FRANKFURT, Germany (AP) -- Business activity in Europe has risen to its highest level in three years as a once-shaky economic recovery gains speed.

The Markit survey of purchasing managers, a closely watched gauge of business activity, climbed to 54.0 in April from 53.1 in March. That's the highest reading since May, 2011. Anything over 50 indicates expansion.

Analysts said Wednesday's figures, which cover both services and manufacturing companies, showed that the moderate recovery was showing increasing strength in the 18 countries that share the euro.

Alarmingly low inflation of only 0.5 percent and high unemployment have raised fears the rebound was too weak to sustain itself and would require more stimulus from the European Central Bank.

The eurozone grew by a quarterly rate of 0.2 percent in the fourth quarter of last year.


TORONTO (AP) -- Canada says it will require a three-year phase out of the type of tank cars involved in the Quebec train derailment last summer that killed 47.

Last July, a runaway oil train derailed and exploded in Lac-Megantic, Quebec. Forty-seven people were incinerated and 30 buildings destroyed.

A government official confirmed the phase out of the DOT-111 tanker cars used to carry oil and other flammable liquids. The official spoke on condition of anonymity because they were not authorized to speak publicly.

Canada's Transport Minister will announce new rules later Wednesday in response to recommendations by Canada's Transportation Safety Board in the aftermath of the tragedy.

The DOT-111 tank car is considered the workhorse of the North American fleet and makes up about 70 percent of all tankers on the rails.

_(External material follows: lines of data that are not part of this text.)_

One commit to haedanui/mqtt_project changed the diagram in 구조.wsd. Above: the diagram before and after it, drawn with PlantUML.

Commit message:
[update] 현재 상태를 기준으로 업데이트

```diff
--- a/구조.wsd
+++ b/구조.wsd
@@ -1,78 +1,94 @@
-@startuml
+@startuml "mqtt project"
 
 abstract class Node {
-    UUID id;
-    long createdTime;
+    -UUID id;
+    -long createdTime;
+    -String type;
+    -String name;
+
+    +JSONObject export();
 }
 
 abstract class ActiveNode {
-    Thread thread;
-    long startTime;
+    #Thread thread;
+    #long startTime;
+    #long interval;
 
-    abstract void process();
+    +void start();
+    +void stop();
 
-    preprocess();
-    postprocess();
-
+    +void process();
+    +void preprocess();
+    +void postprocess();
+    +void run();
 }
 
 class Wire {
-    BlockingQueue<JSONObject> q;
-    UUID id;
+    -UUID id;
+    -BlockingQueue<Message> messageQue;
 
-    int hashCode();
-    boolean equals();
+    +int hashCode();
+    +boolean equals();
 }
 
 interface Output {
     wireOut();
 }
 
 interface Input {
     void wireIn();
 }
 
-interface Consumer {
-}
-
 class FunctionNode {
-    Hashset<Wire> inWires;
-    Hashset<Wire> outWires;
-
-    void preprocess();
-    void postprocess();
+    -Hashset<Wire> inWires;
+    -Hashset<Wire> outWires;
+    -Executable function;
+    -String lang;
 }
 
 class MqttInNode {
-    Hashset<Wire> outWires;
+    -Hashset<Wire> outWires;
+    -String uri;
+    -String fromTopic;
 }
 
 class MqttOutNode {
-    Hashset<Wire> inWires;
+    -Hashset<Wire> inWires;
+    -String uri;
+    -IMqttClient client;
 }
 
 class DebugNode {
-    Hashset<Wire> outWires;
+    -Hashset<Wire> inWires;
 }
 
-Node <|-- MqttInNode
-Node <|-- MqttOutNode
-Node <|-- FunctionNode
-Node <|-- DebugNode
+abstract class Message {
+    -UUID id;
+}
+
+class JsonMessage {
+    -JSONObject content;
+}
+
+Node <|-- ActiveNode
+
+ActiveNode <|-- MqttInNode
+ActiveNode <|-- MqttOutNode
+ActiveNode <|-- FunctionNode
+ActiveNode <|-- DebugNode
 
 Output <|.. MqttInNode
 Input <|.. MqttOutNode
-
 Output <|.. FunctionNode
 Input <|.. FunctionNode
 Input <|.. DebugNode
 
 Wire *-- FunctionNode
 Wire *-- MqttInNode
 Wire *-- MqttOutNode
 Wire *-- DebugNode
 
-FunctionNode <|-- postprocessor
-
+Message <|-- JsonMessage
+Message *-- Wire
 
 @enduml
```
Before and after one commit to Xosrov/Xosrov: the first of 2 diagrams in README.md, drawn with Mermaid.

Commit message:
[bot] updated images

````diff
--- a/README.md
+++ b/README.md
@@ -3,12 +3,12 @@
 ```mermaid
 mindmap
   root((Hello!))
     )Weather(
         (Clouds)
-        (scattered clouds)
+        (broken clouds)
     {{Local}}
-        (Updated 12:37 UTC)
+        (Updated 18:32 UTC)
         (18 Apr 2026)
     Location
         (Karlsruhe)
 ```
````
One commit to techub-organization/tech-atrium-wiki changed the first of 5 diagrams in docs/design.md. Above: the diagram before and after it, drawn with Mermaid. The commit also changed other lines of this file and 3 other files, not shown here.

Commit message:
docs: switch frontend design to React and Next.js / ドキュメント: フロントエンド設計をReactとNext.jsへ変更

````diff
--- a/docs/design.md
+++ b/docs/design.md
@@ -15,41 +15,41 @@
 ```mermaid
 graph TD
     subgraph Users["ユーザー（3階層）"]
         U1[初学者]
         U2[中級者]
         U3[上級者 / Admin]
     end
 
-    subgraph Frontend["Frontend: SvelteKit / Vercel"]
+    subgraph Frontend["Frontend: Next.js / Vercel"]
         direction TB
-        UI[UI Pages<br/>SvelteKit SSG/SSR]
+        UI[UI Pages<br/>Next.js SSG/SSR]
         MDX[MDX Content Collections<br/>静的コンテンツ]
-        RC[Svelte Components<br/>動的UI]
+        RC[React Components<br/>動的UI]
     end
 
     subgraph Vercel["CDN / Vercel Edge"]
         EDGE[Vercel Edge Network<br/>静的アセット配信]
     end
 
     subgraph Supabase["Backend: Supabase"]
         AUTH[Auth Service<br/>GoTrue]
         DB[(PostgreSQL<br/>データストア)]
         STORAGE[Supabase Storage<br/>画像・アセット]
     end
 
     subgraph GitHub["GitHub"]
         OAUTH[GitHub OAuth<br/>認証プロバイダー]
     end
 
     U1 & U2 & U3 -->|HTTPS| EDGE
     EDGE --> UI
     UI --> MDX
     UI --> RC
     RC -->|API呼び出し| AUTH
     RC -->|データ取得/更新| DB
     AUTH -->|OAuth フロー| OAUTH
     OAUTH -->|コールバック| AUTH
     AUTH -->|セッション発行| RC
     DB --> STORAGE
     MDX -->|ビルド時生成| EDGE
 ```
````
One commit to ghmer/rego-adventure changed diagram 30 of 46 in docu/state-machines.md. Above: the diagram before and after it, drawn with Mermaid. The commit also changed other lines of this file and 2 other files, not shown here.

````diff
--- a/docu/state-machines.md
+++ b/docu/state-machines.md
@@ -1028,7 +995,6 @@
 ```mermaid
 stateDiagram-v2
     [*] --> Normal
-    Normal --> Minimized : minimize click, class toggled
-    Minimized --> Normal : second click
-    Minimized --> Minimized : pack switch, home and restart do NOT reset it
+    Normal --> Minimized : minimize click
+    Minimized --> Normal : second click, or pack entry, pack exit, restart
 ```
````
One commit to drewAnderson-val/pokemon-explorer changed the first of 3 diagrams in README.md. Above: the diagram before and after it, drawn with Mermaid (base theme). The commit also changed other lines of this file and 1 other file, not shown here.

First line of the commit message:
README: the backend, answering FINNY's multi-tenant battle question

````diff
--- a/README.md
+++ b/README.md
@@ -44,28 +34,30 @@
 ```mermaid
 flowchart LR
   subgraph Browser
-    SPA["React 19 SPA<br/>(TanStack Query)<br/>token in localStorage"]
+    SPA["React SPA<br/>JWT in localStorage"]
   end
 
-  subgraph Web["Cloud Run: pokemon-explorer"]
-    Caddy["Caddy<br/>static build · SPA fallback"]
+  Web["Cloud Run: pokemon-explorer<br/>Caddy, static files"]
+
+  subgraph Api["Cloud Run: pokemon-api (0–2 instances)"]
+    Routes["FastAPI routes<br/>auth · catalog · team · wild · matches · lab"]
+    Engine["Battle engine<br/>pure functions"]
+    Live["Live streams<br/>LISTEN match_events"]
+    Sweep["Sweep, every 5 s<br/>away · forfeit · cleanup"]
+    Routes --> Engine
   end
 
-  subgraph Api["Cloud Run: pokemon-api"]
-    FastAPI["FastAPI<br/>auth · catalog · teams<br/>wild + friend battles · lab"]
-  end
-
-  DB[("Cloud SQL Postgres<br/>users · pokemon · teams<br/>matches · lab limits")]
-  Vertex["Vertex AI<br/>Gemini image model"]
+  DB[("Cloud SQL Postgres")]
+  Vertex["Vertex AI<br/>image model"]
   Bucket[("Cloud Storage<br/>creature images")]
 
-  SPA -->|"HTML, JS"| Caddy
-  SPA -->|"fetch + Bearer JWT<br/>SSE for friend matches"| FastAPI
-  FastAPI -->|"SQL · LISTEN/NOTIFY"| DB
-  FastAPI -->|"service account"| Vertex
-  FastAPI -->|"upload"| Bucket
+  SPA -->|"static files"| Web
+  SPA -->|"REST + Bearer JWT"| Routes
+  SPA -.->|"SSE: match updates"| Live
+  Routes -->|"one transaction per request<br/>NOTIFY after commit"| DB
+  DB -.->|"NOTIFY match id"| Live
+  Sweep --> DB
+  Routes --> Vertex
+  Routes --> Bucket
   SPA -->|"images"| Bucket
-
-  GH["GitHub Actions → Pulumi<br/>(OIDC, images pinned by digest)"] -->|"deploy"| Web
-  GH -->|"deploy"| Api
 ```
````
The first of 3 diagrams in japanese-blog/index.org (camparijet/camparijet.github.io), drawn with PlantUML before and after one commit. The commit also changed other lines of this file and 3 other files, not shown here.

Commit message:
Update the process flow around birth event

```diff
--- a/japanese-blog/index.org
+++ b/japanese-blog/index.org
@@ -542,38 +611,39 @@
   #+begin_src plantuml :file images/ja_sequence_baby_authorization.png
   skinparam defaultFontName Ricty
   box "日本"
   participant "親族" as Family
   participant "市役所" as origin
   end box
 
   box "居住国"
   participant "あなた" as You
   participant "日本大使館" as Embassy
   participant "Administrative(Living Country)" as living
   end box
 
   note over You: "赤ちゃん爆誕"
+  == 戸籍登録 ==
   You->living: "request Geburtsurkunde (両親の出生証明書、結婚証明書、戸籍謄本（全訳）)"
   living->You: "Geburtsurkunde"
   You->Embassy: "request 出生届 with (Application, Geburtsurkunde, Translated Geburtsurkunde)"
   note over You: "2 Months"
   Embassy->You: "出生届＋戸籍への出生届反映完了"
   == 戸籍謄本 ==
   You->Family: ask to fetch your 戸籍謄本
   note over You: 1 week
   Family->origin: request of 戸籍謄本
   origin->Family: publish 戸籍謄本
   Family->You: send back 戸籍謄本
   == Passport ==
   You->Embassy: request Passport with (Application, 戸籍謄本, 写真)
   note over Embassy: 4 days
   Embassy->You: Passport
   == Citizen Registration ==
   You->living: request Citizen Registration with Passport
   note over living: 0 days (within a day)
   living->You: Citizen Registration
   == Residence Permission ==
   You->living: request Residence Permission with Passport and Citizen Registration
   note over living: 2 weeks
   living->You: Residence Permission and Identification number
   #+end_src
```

NEW YORK (AP) -- Just over a month after buying Beechcraft for $1.4 billion, Textron announced 750 job cuts at that company and at its Cessna division.

The layoffs will occur over the next 60 days. Both aircraft makers are based in Wichita, Kan.

Management and non-management jobs will be eliminated, the company said.

Textron Inc., based in Providence, R.I., expects about $4.6 billion in annual revenue from the combination of Cessna and Beechcraft.


WASHINGTON (AP) -- Postal workers plan protests in 27 states Thursday against the opening of postal counters in Staples stores that are staffed with Staples employees.

Last year, Staples office supply stores began providing postal services under a pilot program that now includes some 80 stores. The American Postal Workers Union objects because the program replaces well-paid union workers with low-wage nonunion workers.

The union says that could lead to layoffs and the closing of post offices. In a statement, the union said postal workers "have taken an oath to protect the sanctity of the mail," unlike poorly trained retail workers. The union wants the counters staffed by uniformed postal workers.

The financially struggling U.S. Postal Service has been working to form partnerships with private companies as it tries to cut costs and boost revenues.

Washington Times